(User interface change data)

┏━━

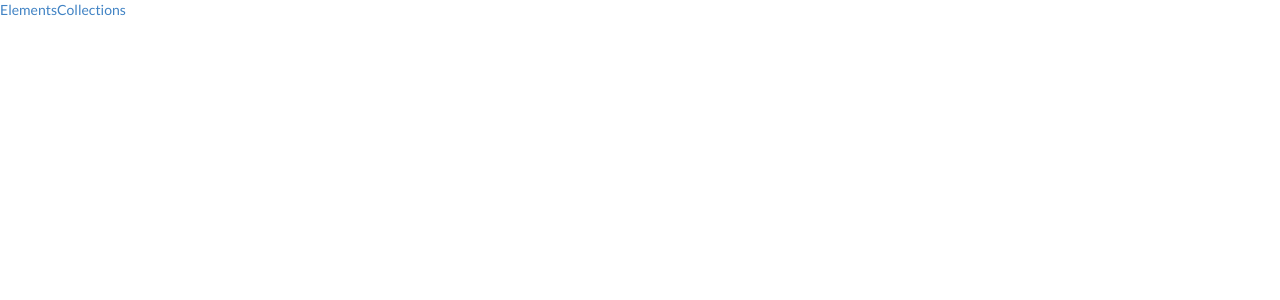
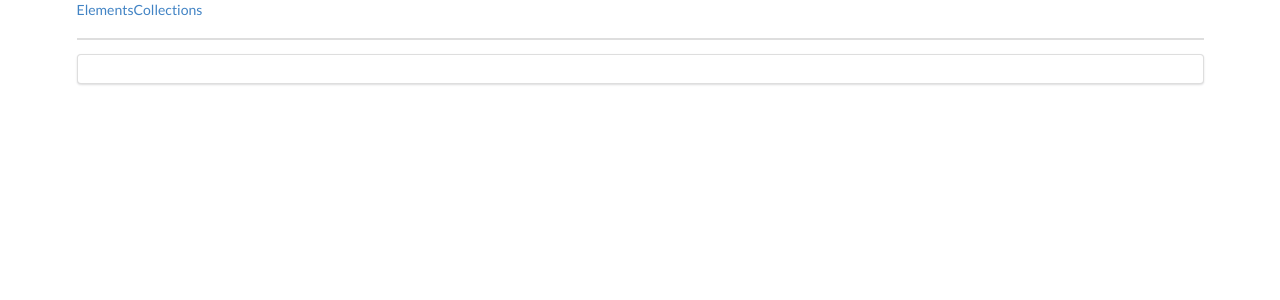
Before and after one commit to Proyce/Angular-Widgets, an Angular app: page / in a window 1280 px wide. Shown: the top 300 px of the page. Built offline with nearby package versions, Linux system fonts and the light colour scheme.

Commit message:
Added semantic-ui styles to app template

```diff
--- a/src/app/app.component.html
+++ b/src/app/app.component.html
@@ -1,5 +1,10 @@
 
-<a routerLink="/elements">Elements</a>
-<a routerLink="/collections">Collections</a>
-
-<router-outlet></router-outlet>
+<div class="ui container">
+  <div class="ui secondary pointing menu">
+    <a routerLink="/elements">Elements</a>
+    <a routerLink="/collections">Collections</a>
+  </div>
+  <div class="ui segment">
+    <router-outlet></router-outlet>
+  </div>
+</div>
```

┗━━

Exercise aim: Note every line above where the string "routerLink" shows up, and copy those lines.

Answer space:
-<a routerLink="/elements">Elements</a>
-<a routerLink="/collections">Collections</a>
+    <a routerLink="/elements">Elements</a>
+    <a routerLink="/collections">Collections</a>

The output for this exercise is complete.